The GLONASS orbital group has the necessary reserve to work efficiently, Russian Deputy Prime Minister Dmitry Rogozin said at a meeting at the Government House on Friday.

"The developed space group of the GLONASS system has the necessary orbital reserve and the crash which happened should not lead to the decrease of its efficiency, however it is necessary to compensate for the loss of satellites in the future," Rogozin said.

The Proton-M rocket, launched at the Baikonur cosmodrome on July 2, was to put into orbit three GLONASS satellites. The rocket fell and exploded near the launch site within minutes.

Early launch likely cause of Proton-M failure
Early launch is seen among the most likely cause of the recent Proton-M rocket failure and the loss of three satellites, a Russian space industry source familiar with the investigation said on Thursday.

The source said a special commission is still investigating the incident, several versions are being considered.

One of the versions is that, for yet unknown reasons, an early start took place and resulted in the failure. The control system treated it as an emergency situation... and started to divert the rocket away from the launch pad, the way it was programmed. This version prevails," the source said.

The Proton-M rocket was carrying three Glonass navigation satellites when it exploded shortly after launch early on Tuesday from the Baikonur space center in Kazakhstan.

Rocket crash may be due to premature engines ignition: space agency
The failed launch of the Proton-M rocket this week could be caused by premature launch, head of the Russian space agency Roscosmos said on Friday.

"This is obvious that the rocket blasted-off before its engines started work on full capacity," Vladimir Popovkin told reporters.

According to Popovkin, the rocket engines were ignited 0.4 seconds before the planned time.

He said the reason why the lift-off happened prematurely should be investigated.

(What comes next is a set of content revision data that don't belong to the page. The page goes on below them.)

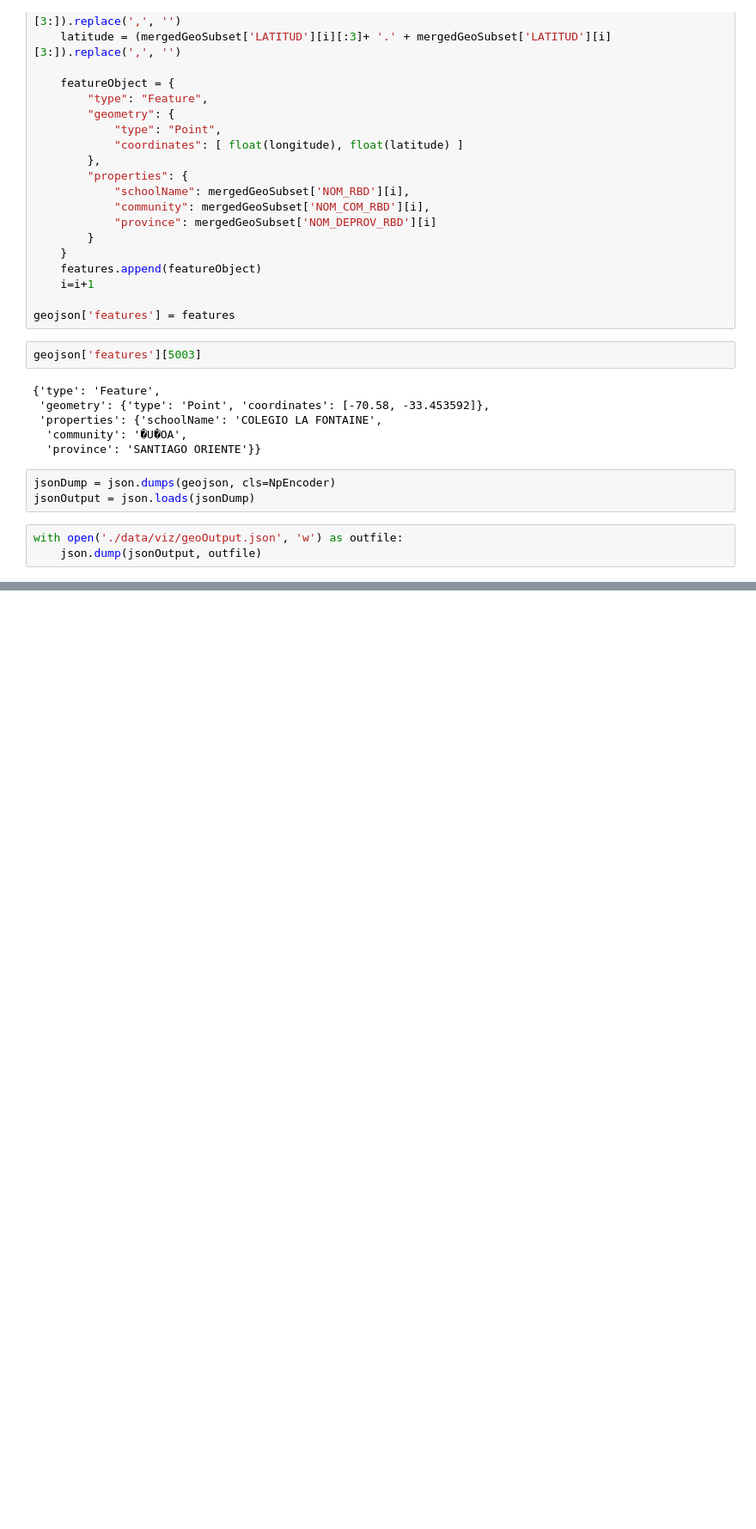
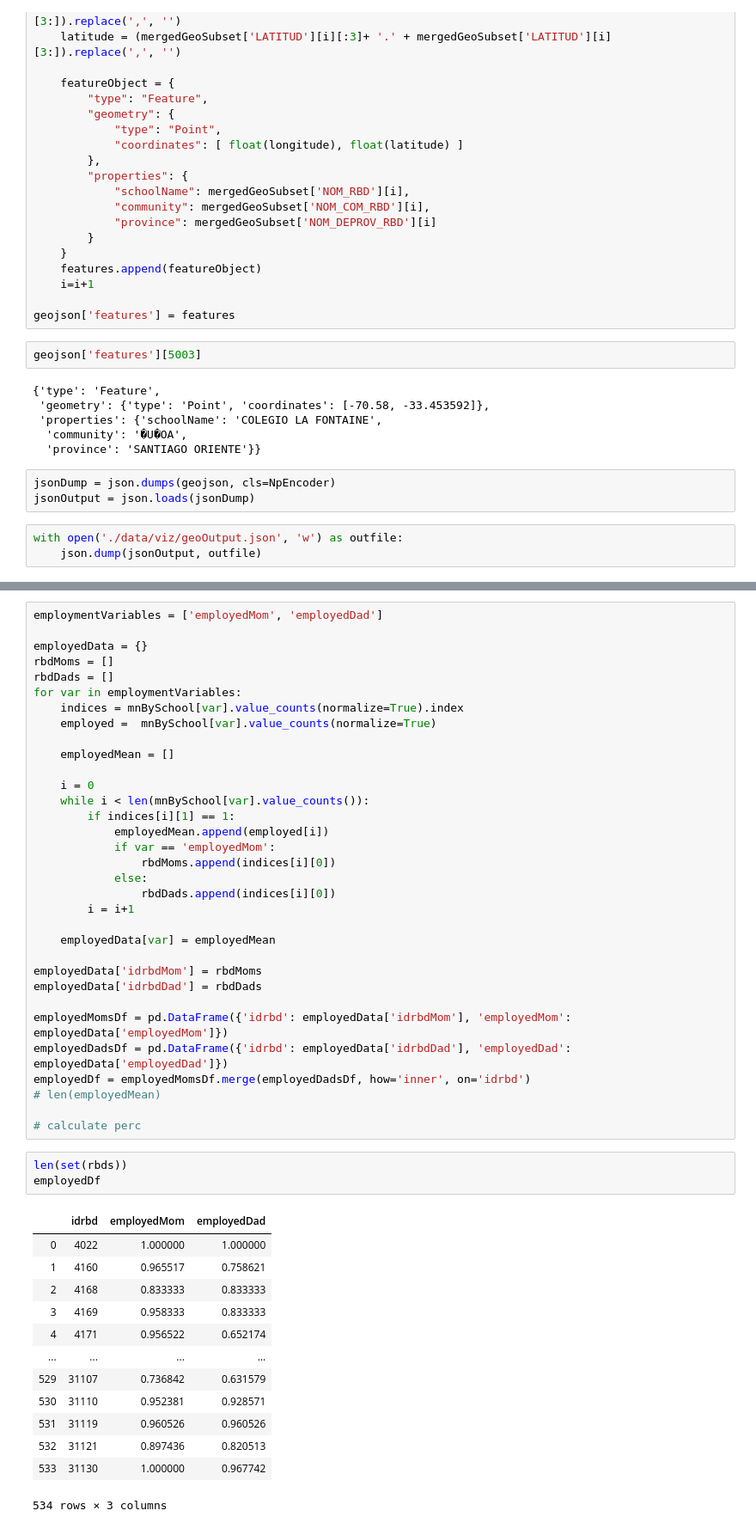
Before and after one commit to juancaros/junaeb, a Jupyter notebook: Intro.ipynb, the cells around one changed output, grey strips where cells are left out. Shown: that part at 86% size. Cells and saved outputs as stored; diff of their text form; blank space fills up the shorter version.

```diff
--- a/Intro.ipynb
+++ b/Intro.ipynb
@@ -188,0 +332,50 @@ with open('./data/viz/geoOutput.json', 'w') as outfile:
+# %%
+employmentVariables = ['employedMom', 'employedDad']
+
+employedData = {}
+rbdMoms = []
+rbdDads = []
+for var in employmentVariables:
+    indices = mnBySchool[var].value_counts(normalize=True).index
+    employed =  mnBySchool[var].value_counts(normalize=True)
+
+    employedMean = []
+
+    i = 0
+    while i < len(mnBySchool[var].value_counts()):
+        if indices[i][1] == 1:
+            employedMean.append(employed[i])
+            if var == 'employedMom':
+                rbdMoms.append(indices[i][0])
+            else:
+                rbdDads.append(indices[i][0])
+        i = i+1
+
+    employedData[var] = employedMean
+
+employedData['idrbdMom'] = rbdMoms
+employedData['idrbdDad'] = rbdDads
+
+employedMomsDf = pd.DataFrame({'idrbd': employedData['idrbdMom'], 'employedMom': employedData['employedMom']})
+employedDadsDf = pd.DataFrame({'idrbd': employedData['idrbdDad'], 'employedDad': employedData['employedDad']})
+employedDf = employedMomsDf.merge(employedDadsDf, how='inner', on='idrbd')
+# len(employedMean)
+
+# calculate perc
+# %%
+len(set(rbds))
+employedDf
+# %% [output]
+|  | idrbd | employedMom | employedDad |
+| 0 | 4022 | 1.000000 | 1.000000 |
+| 1 | 4160 | 0.965517 | 0.758621 |
+| 2 | 4168 | 0.833333 | 0.833333 |
+| 3 | 4169 | 0.958333 | 0.833333 |
+| 4 | 4171 | 0.956522 | 0.652174 |
+| ... | ... | ... | ... |
+| 529 | 31107 | 0.736842 | 0.631579 |
+| 530 | 31110 | 0.952381 | 0.928571 |
+| 531 | 31119 | 0.960526 | 0.960526 |
+| 532 | 31121 | 0.897436 | 0.820513 |
+| 533 | 31130 | 1.000000 | 0.967742 |
+534 rows × 3 columns
```
Also changed, not shown: parts of 21 cells of this notebook, 5 other files.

Experts consider various other possibilities, including malfunctions in the launch-pad equipment, rocket guiding device and first-stage engines, he added.

Investigation must be completed in July, Popovkin added.

The Proton-M carrying three communications satellites crashed Tuesday 17 seconds after lift-off from the Baikonur space center in Kazakhstan. The rocket fell about 2.5 km away from the launch pad.

Another Proton-M rocket also failed to reach orbit in 2012.

Original Story> Voice of Russia via GPSDaily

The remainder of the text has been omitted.